یک روش درمان شناختی- رفتاری برای اختلال بدریخت انگاری
|کد مقاله||سال انتشار||مقاله انگلیسی||ترجمه فارسی||تعداد کلمات|
|35573||2010||7 صفحه PDF||سفارش دهید||5186 کلمه|
Publisher : Elsevier - Science Direct (الزویر - ساینس دایرکت)
Journal : Cognitive and Behavioral Practice, Volume 17, Issue 3, August 2010, Pages 241–247

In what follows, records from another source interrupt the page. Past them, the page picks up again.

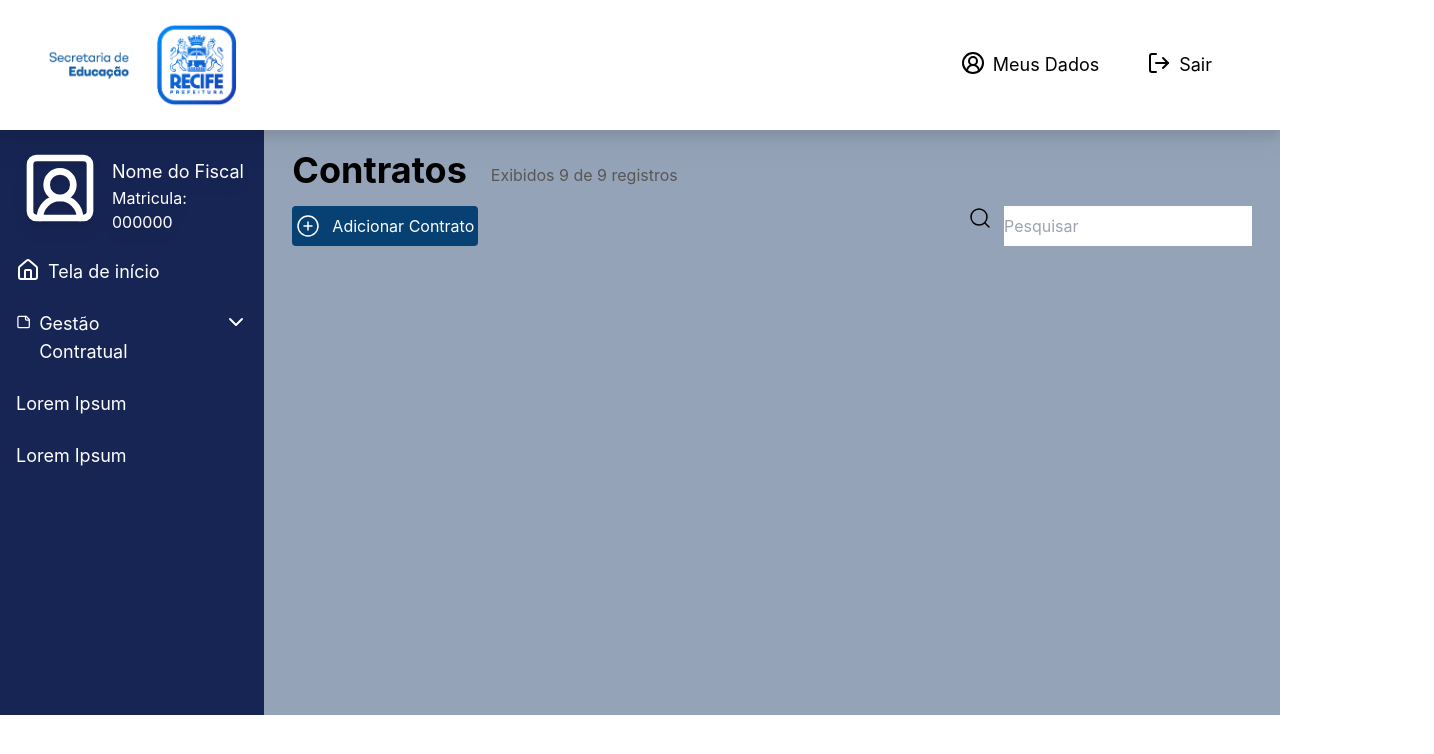
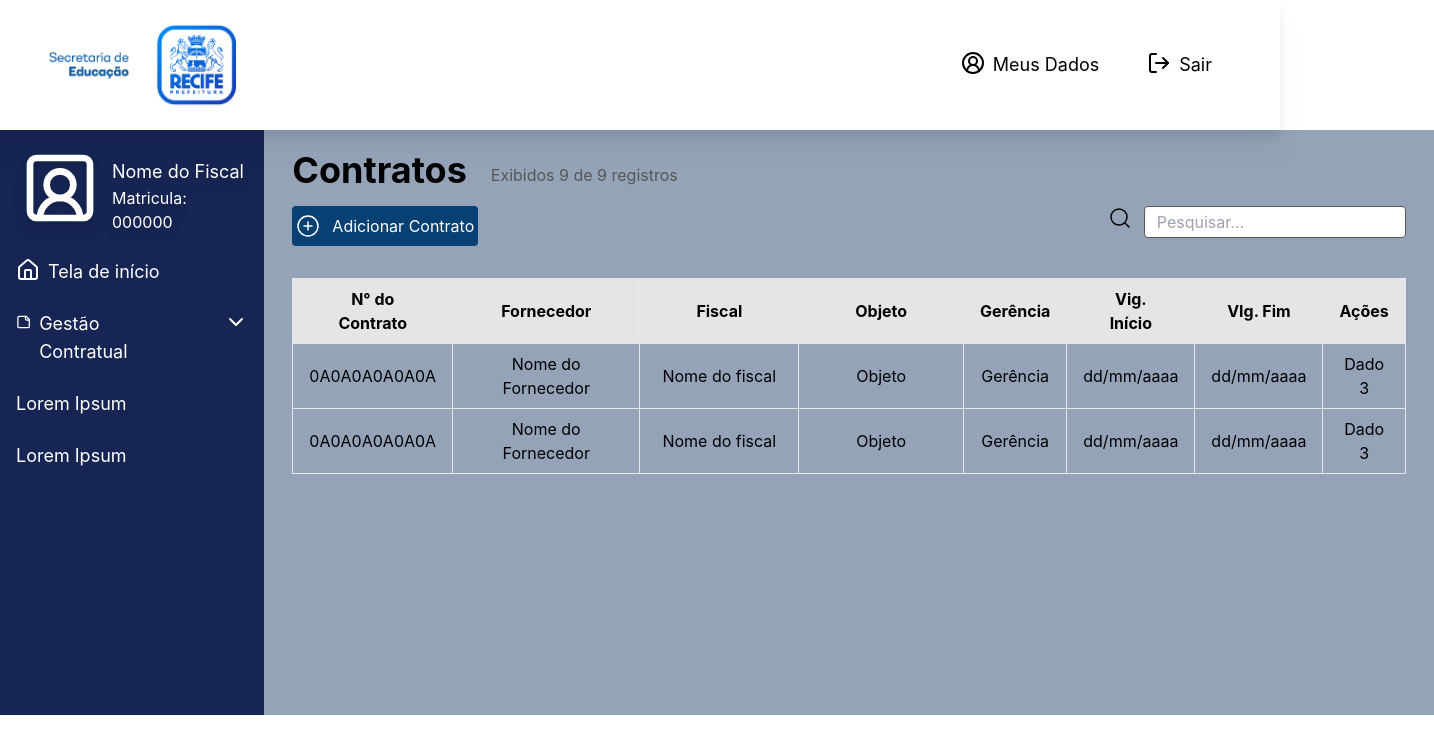
Before and after one commit to CaioSchmidt10/Residencia-SDE, a React (Create React App) app: page /Contrato in a window 1280 px wide. Shown: the top 754 px of the page, 1434 px wide, since content can reach past the window. Built offline with nearby package versions, Linux system fonts and the light colour scheme.

Commit message:
Alterações tela contrato e Routes

```diff
--- a/src/components/cadastro-contrato.jsx
+++ b/src/components/cadastro-contrato.jsx
@@ -1,15 +1,11 @@
-import {CircleUserRound} from 'lucide-react';
-import {LogOut} from 'lucide-react';
-import {SquareUserRound} from 'lucide-react';
-import {Home} from 'lucide-react';
-import {StickyNote} from 'lucide-react';
-import {ChevronDown} from 'lucide-react';
+import {CircleUserRound, ChevronDown, StickyNote, Home, SquareUserRound, LogOut} from 'lucide-react';
 import { useNavigate } from 'react-router-dom';
 
 export default function CadastroContrato() {
 
   const navigate = useNavigate();
   const trocarTelaSair = () => navigate("/LoginUsuario")
+  const trocarTelaCancelar = () => navigate("/Contrato")
 
   return (
   <div className="font-Inter">
@@ -79,7 +75,7 @@ export default function CadastroContrato() {
           </button>
         </div>
         <div className="bg-[#D9D9D9] rounded-b-lg border border-black px-10 py-4">
-          <div className="flex flex-row gap-44">
+          <div className="flex flex-row justify-between ">
             <div className="grid grid-cols-2 gap-x-16 gap-y-2">
               <div>
                 <p className="font-bold text-sm ml-2">Número do contrato *</p>
@@ -156,7 +152,7 @@ export default function CadastroContrato() {
               <input type='textarea' className="border border-slate-700 rounded-lg px-5 py-2 w-[500px]"></input>
             </div>
 
-            <div className="pr-3">
+            <div>
               <p className="font-bold text-sm ml-2">Telefone do Fiscal *</p>
               <input type='textarea' className="border border-slate-700 rounded px-5 py-2"></input>
             </div>
@@ -164,7 +160,11 @@ export default function CadastroContrato() {
         </div>
 
         <div className="flex flex-row justify-end gap-5 pt-4">
-          <button className="bg-[#878787] hover:bg-gray-600 text-white py-3 px-5 rounded-lg font-bold">Cancelar</button>
+          <button
+          onClick={trocarTelaCancelar}
+          className="bg-[#878787] hover:bg-gray-600 text-white py-3 px-5 rounded-lg font-bold">
+            Cancelar
+          </button>
           <button className="bg-[#074173] hover:bg-blue-900 text-white py-3 px-5 rounded-lg font-bold">Próximo</button>
         </div>
       </div>
--- a/src/components/cadastro-usuario.jsx
+++ b/src/components/cadastro-usuario.jsx
@@ -59,7 +59,7 @@ export default function CadastroUsuario() {
         </div>
       </div>
 
-      <div className="bg-white w-3/4 rounded-sm flex justify-between items-center drop-shadow-lg mb-5 px-20 pb-5">
+      <div className="bg-white w-3/4 rounded-sm flex justify-between items-center drop-shadow-lg mb-5 px-20 pb-[44px]">
         <button
         onClick={trocarTelaLogin}
         className="text-[#074173] text-lg hover:text-[#022c4f]">
--- a/src/components/contrato.jsx
+++ b/src/components/contrato.jsx
@@ -1,11 +1,5 @@
-import {CircleUserRound} from 'lucide-react';
-import {LogOut} from 'lucide-react';
-import {SquareUserRound} from 'lucide-react';
-import {Home} from 'lucide-react';
-import {StickyNote} from 'lucide-react';
-import {ChevronDown} from 'lucide-react';
-import {CirclePlus} from 'lucide-react';
-import {Search} from 'lucide-react';
+import {CircleUserRound, Search, CirclePlus, ChevronDown, StickyNote, Home, SquareUserRound, LogOut} from 'lucide-react';
+
 import { useNavigate } from 'react-router-dom';
 
 export default function Contrato() {
@@ -38,7 +32,7 @@ export default function Contrato() {
     </header>
 
     <div className="flex">
-      <div className="w-[330px] h-[36.55rem] bg-blue-950 text-white">
+      <div className="w-[29%] h-[36.55rem] bg-blue-950 text-white">
         <div className="flex flex-row gap-3 px-5 py-3 drop-shadow-lg">
           <button>
             <SquareUserRound  size={80}/>
@@ -71,7 +65,7 @@ export default function Contrato() {
         </div>
       </div>
 
-      <div className="flex-grown bg-slate-400 px-7 py-5 w-full">
+      <div className=" bg-slate-400 px-7 py-5 w-screen">
         <div className="flex flex-row gap-6">
           <h1 className="text-start font-bold text-4xl pb-4">Contratos</h1>
           <p className="text-[#575757] mt-[13px]">Exibidos 9 de 9 registros</p>
@@ -87,8 +81,47 @@ export default function Contrato() {
           </div>
           <div className="flex flex-row gap-3">
             <Search strokeWidth={1.5} />
-            <input type='textarea' placeholder='Pesquisar'></input>
+            <input type='textarea' placeholder='Pesquisar...' className="rounded mb-2 pl-3 border border-[#575757] text-[#575757]"></input>
           </div>
+        </div>
+
+        <div class="overflow-x-auto py-8">
+          <table class="table-auto border-collapse border ">
+            <thead className="bg-[#E5E5E5] border border-blue-500">
+              <tr>
+                <th class="border px-6 py-2">N° do Contrato</th>
+                <th class="border px-12 py-2">Fornecedor</th>
+                <th class="border px-14 py-2">Fiscal</th>
+                <th class="border px-14 py-2">Objeto</th>
+                <th class="border px-4 py-2">Gerência</th>
+                <th class="border px-7 py-2">Vig. Início</th>
+                <th class="border px-7 py-2">VIg. Fim</th>
+                <th class="border px-4 py-2">Ações</th>
+              </tr>
+            </thead>
+            <tbody className="text-center">
+              <tr>
+                <td class="border px-4 py-2">0A0A0A0A0A0A</td>
+                <td class="border px-4 py-2">Nome do Fornecedor</td>
+                <td class="border px-4 py-2">Nome do fiscal</td>
+                <td class="border px-4 py-2">Objeto</td>
+                <td class="border px-4 py-2">Gerência</td>
+                <td class="border px-4 py-2">dd/mm/aaaa</td>
+                <td class="border px-4 py-2">dd/mm/aaaa</td>
+                <td class="border px-4 py-2">Dado 3</td>
+              </tr>
+              <tr>
+                <td class="border px-4 py-2">0A0A0A0A0A0A</td>
+                <td class="border px-4 py-2">Nome do Fornecedor</td>
+                <td class="border px-4 py-2">Nome do fiscal</td>
+                <td class="border px-4 py-2">Objeto</td>
+                <td class="border px-4 py-2">Gerência</td>
+                <td class="border px-4 py-2">dd/mm/aaaa</td>
+                <td class="border px-4 py-2">dd/mm/aaaa</td>
+                <td class="border px-4 py-2">Dado 3</td>
+              </tr>
+            </tbody>
+          </table>
         </div>
       </div>
     </div>
--- a/src/components/tela-principal.jsx
+++ b/src/components/tela-principal.jsx
@@ -1,15 +1,11 @@
-import {CircleUserRound} from 'lucide-react';
-import {LogOut} from 'lucide-react';
-import {SquareUserRound} from 'lucide-react';
-import {Home} from 'lucide-react';
-import {StickyNote} from 'lucide-react';
-import {ChevronDown} from 'lucide-react';
+import {CircleUserRound, ChevronDown, StickyNote, Home, SquareUserRound, LogOut} from 'lucide-react';
 import { useNavigate } from 'react-router-dom';
 
 export default function TelaPrincipal() {
 
   const navigate = useNavigate();
   const trocarTelaSair = () => navigate("/LoginUsuario")
+  const trocarTelaContrato = () => navigate("/Contrato")
 
   return (
   <div className="font-Inter">
@@ -84,7 +80,9 @@ export default function TelaPrincipal() {
               </div>
             </div>
             <div className="bg-black bg-opacity-25 rounded-lg hover:bg-opacity-50">
-              <button className="w-full text-white py-2">Ver Contratos</button>
+              <button
+              onClick={trocarTelaContrato}
+              className="w-full text-white py-2">Ver Contratos</button>
             </div>
           </div>
 
```
Also changed, not shown: 1 other file (tests, documents, lock files or other folders).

Although body dysmorphic disorder (BDD) has been described in the literature for more than a century, there has been only a limited focus on the development of cognitive behavioral treatments for BDD. Our case report provides a detailed description of a course of cognitive behavioral treatment (CBT) for an individual with BDD. The patient was treated for 10 weekly 50-minute individual sessions. The treatment focused on psychoeducation, cognitive restructuring, exposure and response prevention, and perceptual retraining exercises. The patient's BDD symptoms significantly improved over the course of the treatment. This case study illustrates several clinical strategies and provides further support for CBT as a promising treatment for individuals suffering from BDD.

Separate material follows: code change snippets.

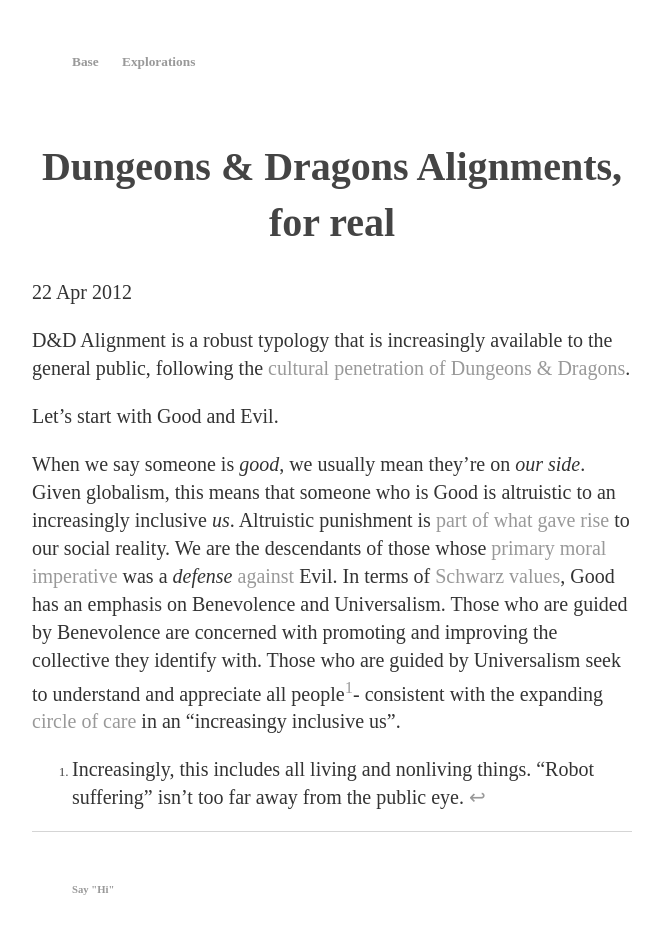
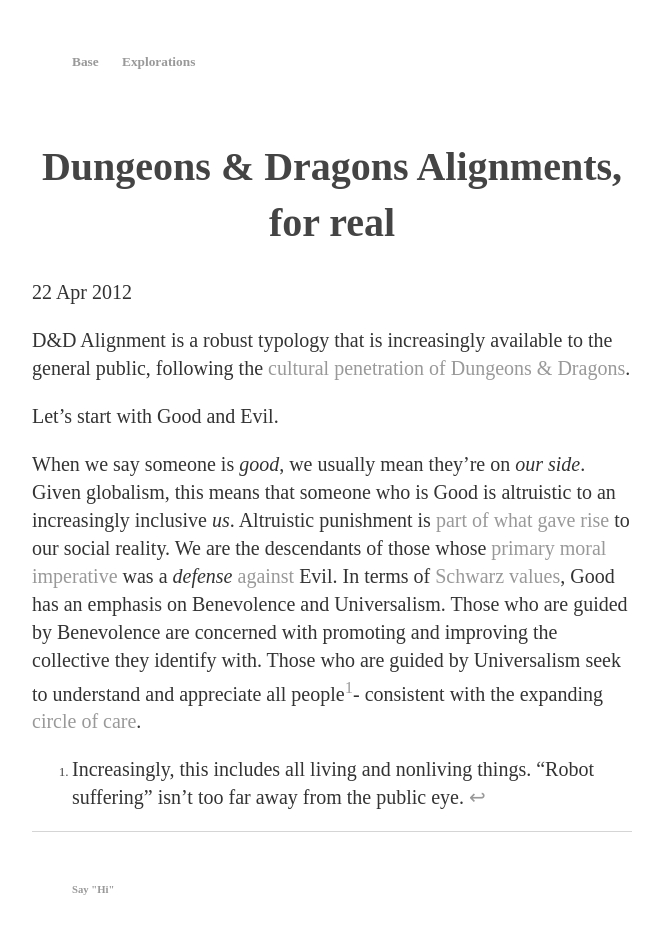
Before and after one commit to ray-dorai/ray-dorai.github.io, a Jekyll site: the page built from _posts/2012-04-22-dungeons-dragons-alignment.md, in a window 1280 px wide. Shown: the whole page, without its empty margins (308-971 px from the left). Built offline with Jekyll 4.4.1, drawn with Linux system fonts in a browser that asks for light colours.

Commit message:
Update 2012-04-22-dungeons-dragons-alignment.md

```diff
--- a/_posts/2012-04-22-dungeons-dragons-alignment.md
+++ b/_posts/2012-04-22-dungeons-dragons-alignment.md
@@ -8,6 +8,6 @@
 
 Let's start with Good and Evil.
 
-When we say someone is _good_, we usually mean they're on _our side_. Given globalism, this means that someone who is Good is altruistic to an increasingly inclusive _us_. Altruistic punishment is [part of what gave rise](https://www.pnas.org/content/102/19/7047) to our social reality. We are the descendants of those whose [primary moral imperative](https://www.thebritishacademy.ac.uk/sites/default/files/110p197.pdf) was a _defense_ [against](https://science.sciencemag.org/content/sci/328/5978/617.full.pdf) Evil. In terms of [Schwarz values](https://en.wikipedia.org/wiki/Theory_of_Basic_Human_Values), Good has an emphasis on Benevolence and Universalism. Those who are guided by Benevolence are concerned with promoting and improving the collective they identify with. Those who are guided by Universalism seek to understand and appreciate all people[^1]- consistent with the expanding [circle of care](https://www.sciencedirect.com/science/article/pii/S0022103108001613) in an "increasingy inclusive us".
+When we say someone is _good_, we usually mean they're on _our side_. Given globalism, this means that someone who is Good is altruistic to an increasingly inclusive _us_. Altruistic punishment is [part of what gave rise](https://www.pnas.org/content/102/19/7047) to our social reality. We are the descendants of those whose [primary moral imperative](https://www.thebritishacademy.ac.uk/sites/default/files/110p197.pdf) was a _defense_ [against](https://science.sciencemag.org/content/sci/328/5978/617.full.pdf) Evil. In terms of [Schwarz values](https://en.wikipedia.org/wiki/Theory_of_Basic_Human_Values), Good has an emphasis on Benevolence and Universalism. Those who are guided by Benevolence are concerned with promoting and improving the collective they identify with. Those who are guided by Universalism seek to understand and appreciate all people[^1]- consistent with the expanding [circle of care](https://www.sciencedirect.com/science/article/pii/S0022103108001613).
 
 [^1]: Increasingly, this includes all living and nonliving things. "Robot suffering" isn't too far away from the public eye.
```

Despite the recent increase in public awareness regarding body dysmorphic disorder (BDD), effective treatment options are underutilized and require further elucidation. Classified as a somatoform disorder in the DSM-IV, BDD is characterized by a preoccupation with imagined or slight defects in physical appearance ( American Psychiatric Association [APA], 1994), which leads to significant distress and/or social or occupational impairment. Patients with BDD are reluctant to discuss appearance concerns, and subsequently live alone in shame and despair with their symptoms. Although individuals may eventually seek treatment for comorbid psychiatric disorders, they often do not disclose BDD symptoms to clinicians. It is critical for health providers to specifically screen patients for appearance-related concerns to prevent BDD symptoms from continuing to go unnoticed and untreated. Clinicians can start screening for BDD by asking patients about potential worries they may experience about any part of their appearance. The most common preoccupations involve the face or head, including the skin (e.g., scarring), hair (e.g., thinning hair), or nose (e.g., shape or size), but any body part may be the focus of concern (e.g., Phillips, McElroy, Keck, Pope, & Hudson, 1993). Although shape and weight concerns are common among BDD patients, if concerns are exclusively related to weight/shape, an eating disorder assessment may be warranted. Intrusive appearance- related thoughts are time-consuming and upsetting, and lead individuals to engage in compulsive behaviors (i.e., mirror checking, comparing themselves to others, camouflaging, excessive grooming, skin picking)—which often take up several hours a day—in an attempt to alleviate distress (e.g., Phillips et al., 1993). Individuals often go out of their way to avoid certain situations, people, or places. Avoidance can be so severe that patients become nearly or completely housebound. Insight is often very limited, and the appearance-related beliefs of nearly half of patients are delusional (Phillips, 2004 and Phillips et al., 2005). In a recent examination of clinical features in 164 adults with BDD (Phillips, Didie et al., 2006), current delusionality was reported in about one-third of the sample (33.1%, n = 45) and 75.6% (n = 124) reported lifetime delusionality. Almost half of the sample (45.7%, n = 75) reported delusional ideas of reference, for example, being convinced that others are laughing about or staring at their perceived flaw ( Phillips, Didie, et al., 2006). More than 60% of patients with BDD ( Gunstad and Phillips, 2003 and Phillips and Menard, 2006) suffer from comorbid depression and are at high risk of suicide. A recent 4-year prospective study of 185 BDD patients ( Phillips & Menard, 2006) found annual rates of suicidal ideation (57.8%) and attempts (2.6%) to be markedly high; the annual completed suicide rate among BDD (0.3%) patients is approximately 45 times higher than that in the general U.S. population ( Phillips & Menard, 2006).